Charles Edward Anson Markham, better known as Edwin Markham was born on this day in 1852. He was officially the poet laureate of Oregon between 1923 and 1931. He had also been called the poet of labor. And, what touches me most, the “poet laureate of Universalism.”
Beyond my spiritual circles it his poem “The man with the Hoe” that is perhaps best remembered, and it is the poem that earns him that association with labor.
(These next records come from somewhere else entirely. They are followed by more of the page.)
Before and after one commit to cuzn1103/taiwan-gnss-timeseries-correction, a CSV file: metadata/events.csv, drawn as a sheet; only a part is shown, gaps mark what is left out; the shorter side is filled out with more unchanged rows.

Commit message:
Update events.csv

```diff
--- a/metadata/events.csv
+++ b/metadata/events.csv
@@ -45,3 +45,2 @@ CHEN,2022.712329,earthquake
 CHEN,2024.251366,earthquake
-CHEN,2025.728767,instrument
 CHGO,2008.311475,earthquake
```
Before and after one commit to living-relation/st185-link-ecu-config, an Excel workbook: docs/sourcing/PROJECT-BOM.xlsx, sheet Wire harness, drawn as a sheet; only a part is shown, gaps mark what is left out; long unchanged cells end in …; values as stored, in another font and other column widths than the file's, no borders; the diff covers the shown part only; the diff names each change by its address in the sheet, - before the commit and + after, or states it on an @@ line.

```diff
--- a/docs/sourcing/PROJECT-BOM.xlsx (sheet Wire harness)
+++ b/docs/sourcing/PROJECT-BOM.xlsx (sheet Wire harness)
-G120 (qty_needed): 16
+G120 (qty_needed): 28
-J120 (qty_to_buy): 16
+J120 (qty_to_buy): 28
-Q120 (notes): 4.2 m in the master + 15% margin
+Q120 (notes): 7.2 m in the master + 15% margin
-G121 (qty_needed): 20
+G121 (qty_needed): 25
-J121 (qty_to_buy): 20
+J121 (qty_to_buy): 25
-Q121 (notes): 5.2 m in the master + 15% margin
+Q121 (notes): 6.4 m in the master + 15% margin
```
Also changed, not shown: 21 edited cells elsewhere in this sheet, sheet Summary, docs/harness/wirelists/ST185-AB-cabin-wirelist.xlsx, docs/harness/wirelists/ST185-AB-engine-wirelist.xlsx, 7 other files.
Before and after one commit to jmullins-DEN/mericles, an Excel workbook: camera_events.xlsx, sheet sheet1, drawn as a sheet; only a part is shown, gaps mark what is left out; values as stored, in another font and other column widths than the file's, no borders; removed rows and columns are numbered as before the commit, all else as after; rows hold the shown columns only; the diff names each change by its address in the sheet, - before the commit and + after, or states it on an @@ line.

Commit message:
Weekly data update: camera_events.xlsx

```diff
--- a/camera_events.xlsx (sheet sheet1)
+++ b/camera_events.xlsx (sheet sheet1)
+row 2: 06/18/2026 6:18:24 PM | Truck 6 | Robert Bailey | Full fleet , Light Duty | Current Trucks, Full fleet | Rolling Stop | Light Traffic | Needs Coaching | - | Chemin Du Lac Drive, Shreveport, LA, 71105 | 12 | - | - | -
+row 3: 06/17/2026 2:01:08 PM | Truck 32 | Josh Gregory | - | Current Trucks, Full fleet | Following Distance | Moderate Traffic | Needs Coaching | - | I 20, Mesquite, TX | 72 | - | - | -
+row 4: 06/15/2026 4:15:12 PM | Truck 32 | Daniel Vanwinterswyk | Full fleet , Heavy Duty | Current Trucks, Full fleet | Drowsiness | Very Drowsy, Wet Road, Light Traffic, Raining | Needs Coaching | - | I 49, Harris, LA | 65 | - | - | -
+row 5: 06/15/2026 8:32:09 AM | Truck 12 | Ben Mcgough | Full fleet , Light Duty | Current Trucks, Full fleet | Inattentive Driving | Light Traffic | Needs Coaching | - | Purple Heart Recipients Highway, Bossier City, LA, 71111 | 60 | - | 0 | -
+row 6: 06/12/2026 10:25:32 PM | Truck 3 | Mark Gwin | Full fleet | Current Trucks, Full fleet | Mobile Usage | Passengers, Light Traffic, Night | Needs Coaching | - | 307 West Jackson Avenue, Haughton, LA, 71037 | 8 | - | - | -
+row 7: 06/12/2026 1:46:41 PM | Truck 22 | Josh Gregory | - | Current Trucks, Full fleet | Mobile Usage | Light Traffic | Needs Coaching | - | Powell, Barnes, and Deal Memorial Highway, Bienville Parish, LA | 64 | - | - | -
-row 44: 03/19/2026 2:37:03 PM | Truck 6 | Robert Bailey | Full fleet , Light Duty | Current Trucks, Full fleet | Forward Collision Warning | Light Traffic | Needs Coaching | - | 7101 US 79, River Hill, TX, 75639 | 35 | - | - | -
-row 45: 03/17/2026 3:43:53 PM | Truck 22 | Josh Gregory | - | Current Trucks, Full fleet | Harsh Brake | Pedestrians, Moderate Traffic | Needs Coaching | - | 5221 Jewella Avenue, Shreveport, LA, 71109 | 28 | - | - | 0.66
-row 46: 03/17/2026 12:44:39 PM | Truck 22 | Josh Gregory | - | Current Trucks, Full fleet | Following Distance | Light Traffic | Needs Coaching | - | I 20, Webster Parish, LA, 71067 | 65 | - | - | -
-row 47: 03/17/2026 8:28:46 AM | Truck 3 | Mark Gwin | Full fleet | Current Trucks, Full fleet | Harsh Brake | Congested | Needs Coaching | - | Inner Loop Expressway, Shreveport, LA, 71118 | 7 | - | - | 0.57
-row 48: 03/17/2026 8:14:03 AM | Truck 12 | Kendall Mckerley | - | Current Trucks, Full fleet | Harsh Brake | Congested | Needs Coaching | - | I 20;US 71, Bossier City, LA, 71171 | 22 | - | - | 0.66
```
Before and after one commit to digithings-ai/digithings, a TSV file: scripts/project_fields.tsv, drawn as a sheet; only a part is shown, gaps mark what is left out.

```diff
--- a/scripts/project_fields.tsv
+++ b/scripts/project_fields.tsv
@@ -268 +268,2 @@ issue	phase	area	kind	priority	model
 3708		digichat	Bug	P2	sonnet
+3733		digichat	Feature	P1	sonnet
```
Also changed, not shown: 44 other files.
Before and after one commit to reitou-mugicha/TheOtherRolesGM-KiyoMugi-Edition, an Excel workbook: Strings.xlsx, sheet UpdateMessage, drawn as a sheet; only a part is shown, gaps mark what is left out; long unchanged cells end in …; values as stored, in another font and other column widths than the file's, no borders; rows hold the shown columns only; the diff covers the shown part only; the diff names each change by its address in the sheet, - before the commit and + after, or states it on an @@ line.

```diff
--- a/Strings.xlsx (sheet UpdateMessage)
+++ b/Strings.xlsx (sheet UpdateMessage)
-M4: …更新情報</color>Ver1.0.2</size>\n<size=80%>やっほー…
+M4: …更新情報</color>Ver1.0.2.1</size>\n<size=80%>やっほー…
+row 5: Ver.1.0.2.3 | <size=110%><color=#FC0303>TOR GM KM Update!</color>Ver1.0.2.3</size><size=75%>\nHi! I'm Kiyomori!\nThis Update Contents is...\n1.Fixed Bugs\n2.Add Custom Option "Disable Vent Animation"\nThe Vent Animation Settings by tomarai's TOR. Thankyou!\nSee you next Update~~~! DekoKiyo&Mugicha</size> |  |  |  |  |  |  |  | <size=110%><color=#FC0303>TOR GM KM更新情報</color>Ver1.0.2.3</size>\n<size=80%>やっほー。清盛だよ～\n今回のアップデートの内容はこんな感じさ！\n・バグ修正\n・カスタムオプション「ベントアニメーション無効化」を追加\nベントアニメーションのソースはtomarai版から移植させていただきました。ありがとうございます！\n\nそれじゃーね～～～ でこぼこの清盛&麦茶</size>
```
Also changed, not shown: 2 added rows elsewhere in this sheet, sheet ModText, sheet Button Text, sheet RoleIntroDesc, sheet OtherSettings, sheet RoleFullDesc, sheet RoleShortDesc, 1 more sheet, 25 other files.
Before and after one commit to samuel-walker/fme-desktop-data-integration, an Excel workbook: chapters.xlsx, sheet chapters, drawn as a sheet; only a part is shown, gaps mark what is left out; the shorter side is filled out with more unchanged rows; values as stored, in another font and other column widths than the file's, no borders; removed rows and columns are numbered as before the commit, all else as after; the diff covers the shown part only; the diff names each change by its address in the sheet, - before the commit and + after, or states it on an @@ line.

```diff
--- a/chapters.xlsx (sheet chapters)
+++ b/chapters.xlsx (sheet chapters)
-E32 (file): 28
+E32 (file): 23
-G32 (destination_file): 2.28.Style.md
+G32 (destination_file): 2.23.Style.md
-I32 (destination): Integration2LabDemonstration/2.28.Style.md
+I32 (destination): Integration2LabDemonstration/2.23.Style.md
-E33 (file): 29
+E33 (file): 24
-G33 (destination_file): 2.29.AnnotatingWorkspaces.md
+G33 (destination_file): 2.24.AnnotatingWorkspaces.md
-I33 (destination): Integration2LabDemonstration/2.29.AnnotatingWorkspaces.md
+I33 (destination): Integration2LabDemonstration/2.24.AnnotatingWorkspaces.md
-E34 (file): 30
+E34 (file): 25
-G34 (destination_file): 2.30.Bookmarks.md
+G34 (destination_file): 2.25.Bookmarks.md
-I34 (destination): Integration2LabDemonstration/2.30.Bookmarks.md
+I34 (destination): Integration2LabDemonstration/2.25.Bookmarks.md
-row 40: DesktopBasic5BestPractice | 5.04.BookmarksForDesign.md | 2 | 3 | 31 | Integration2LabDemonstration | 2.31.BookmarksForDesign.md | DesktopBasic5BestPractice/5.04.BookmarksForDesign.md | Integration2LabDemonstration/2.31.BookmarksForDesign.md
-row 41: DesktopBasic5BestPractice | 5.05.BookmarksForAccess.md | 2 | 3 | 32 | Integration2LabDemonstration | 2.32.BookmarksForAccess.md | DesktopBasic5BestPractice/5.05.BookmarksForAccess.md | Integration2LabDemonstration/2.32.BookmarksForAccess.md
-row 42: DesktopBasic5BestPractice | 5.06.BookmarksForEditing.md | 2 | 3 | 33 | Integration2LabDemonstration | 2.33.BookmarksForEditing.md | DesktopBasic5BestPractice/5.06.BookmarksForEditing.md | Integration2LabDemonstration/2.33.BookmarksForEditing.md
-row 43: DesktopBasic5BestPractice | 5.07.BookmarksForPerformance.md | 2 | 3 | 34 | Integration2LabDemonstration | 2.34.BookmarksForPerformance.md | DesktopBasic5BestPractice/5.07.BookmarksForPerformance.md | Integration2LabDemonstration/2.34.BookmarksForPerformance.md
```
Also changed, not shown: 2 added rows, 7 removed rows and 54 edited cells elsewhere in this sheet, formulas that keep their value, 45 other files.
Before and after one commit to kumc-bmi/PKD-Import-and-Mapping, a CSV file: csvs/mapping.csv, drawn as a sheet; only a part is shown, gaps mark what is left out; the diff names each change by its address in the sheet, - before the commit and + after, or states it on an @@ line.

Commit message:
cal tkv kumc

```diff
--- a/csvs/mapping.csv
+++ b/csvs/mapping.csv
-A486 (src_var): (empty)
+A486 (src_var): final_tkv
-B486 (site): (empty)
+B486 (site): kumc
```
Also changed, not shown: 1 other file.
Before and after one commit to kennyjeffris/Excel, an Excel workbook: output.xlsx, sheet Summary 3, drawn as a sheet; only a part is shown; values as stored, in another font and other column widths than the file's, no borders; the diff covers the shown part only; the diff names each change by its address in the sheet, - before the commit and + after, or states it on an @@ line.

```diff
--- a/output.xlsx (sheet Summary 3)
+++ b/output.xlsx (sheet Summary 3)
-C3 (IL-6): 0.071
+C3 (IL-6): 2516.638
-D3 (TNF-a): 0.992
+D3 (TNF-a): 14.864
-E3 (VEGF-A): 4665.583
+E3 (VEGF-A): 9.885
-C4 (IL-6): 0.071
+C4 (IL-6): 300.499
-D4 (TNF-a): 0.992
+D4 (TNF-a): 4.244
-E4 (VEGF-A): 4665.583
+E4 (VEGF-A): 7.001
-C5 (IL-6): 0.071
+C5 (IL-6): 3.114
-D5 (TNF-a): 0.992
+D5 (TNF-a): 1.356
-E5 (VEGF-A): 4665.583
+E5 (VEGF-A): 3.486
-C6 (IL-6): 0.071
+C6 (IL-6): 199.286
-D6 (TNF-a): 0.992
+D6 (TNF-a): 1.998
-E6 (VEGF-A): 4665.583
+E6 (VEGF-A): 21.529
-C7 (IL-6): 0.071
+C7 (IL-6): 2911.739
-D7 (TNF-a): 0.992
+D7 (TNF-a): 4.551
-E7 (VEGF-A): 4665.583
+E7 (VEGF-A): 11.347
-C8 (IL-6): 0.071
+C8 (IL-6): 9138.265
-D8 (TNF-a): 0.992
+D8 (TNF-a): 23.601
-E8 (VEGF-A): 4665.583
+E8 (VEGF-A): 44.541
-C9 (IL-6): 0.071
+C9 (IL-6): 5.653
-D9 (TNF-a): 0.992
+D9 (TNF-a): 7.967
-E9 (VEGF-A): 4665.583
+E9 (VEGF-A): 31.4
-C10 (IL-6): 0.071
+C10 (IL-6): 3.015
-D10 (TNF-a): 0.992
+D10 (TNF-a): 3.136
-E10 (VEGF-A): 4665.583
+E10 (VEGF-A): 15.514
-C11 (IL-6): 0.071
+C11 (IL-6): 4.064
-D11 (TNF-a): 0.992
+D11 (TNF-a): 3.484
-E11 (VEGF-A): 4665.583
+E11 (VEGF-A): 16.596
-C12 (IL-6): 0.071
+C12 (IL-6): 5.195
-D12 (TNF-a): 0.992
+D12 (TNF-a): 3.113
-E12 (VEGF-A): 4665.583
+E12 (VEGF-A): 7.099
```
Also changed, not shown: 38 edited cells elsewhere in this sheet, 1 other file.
But, also he was invited to read his poem “Lincoln, Man of the People” at the dedication of the Lincoln Memorial in 1922. While perhaps not so well remembered today, he was highly respected and honored in his lifetime.
Of course it is the religious connection that I think of mostly.
While I find a few references that state outright that Markham was a Universalist, or even a life long Universalist, I notice most draw a somewhat finer line, saying he was a frequent attender at Universalist worship services, and that he was buried from the Universalist church in Brooklyn. It would appear his earliest spiritual influence was from Thomas Lake Harris, a one time Universalist minister, and by the time Markham knew him, a spiritualist, and socialist activist. It’s clear Markham took a path exploring the range of spiritualities available in his time, including spiritualism and Swedenborgianism. But later, I would like to say in his mature years, whether he formally joined or not, he was actively associated with that Brooklyn congregation, from which, most tellingly, he was buried. Push comes to shove, there can be little doubt what were his spiritual sympathies, particularly in his later years.
And, I have to say is how much my sympathies are with him. Especially I am moved at how he saw his spirituality and his political life intertwined, perhaps even in some profound sense, one. And it was that spirituality of inclusion, the great heart of the Universalist way that called him to stand with the poor and the dispossessed.
This is a dangerous path. I think of the various people condemned within my circles for joining their spirituality to the politics of their day, most especially Zen teachers of my Zen teachers who were fervent Japanese nationalists during the Second World War. From where I stand they not only made wrong choices, they justified some pretty horrible things through appeal to some deeper truths. Gives me pause. At the same time I think any religion divorced from the questions of the day, that are not applied, well, they’re worse than useless, they’re an affront to human dignity, they make religion at best a fantasy. For me the meeting of spirituality and the world become the great test. Is what moves our heart, also moving our hand? And if it does, to what does it move our hand? We need to watch every moment.
Caution is called for. And hesitation.
And deep witnessing.
And, then, we must, we have no choice, we act.
So, perhaps we need to choose our spirituality carefully. To the degree we can choose such things. My experience is that the heart has its own reasons, most of which are not actually accessible to our conscious minds. Mostly our explanations follow not precede our beliefs. But however we come to our stance, we must be watchful. And we need to be ready to modify, and on occasion, perhaps, even walk away from some things we once held dear. And, yes, this is a hard thing. Maybe even the hardest.
The good news for those truly committed to the path of the real is that in the action the truth of our beliefs are revealed.
And we can change. Hard. The hardest. But we can…
Believe. And act.
And, if we’re lucky, or, maybe the word is blessed, then we see good following.
And, with that, his great poem of Universalism, “Outwitted,” is what I most find myself thinking of at the moment.
More an epigram than a poem, it contains a challenge, and an invitation…
He drew a circle that shut me out –
Heretic, a rebel, a thing to flout.
But Love and I had the wit to win:
We drew a circle that took him in!
I can think of dangers in this view. But, you know, there are dangerous everywhere.
And sometimes you just have to pay your money and take your chances.
And, you know, in the last analysis we all will be dead.
Go for the big circle.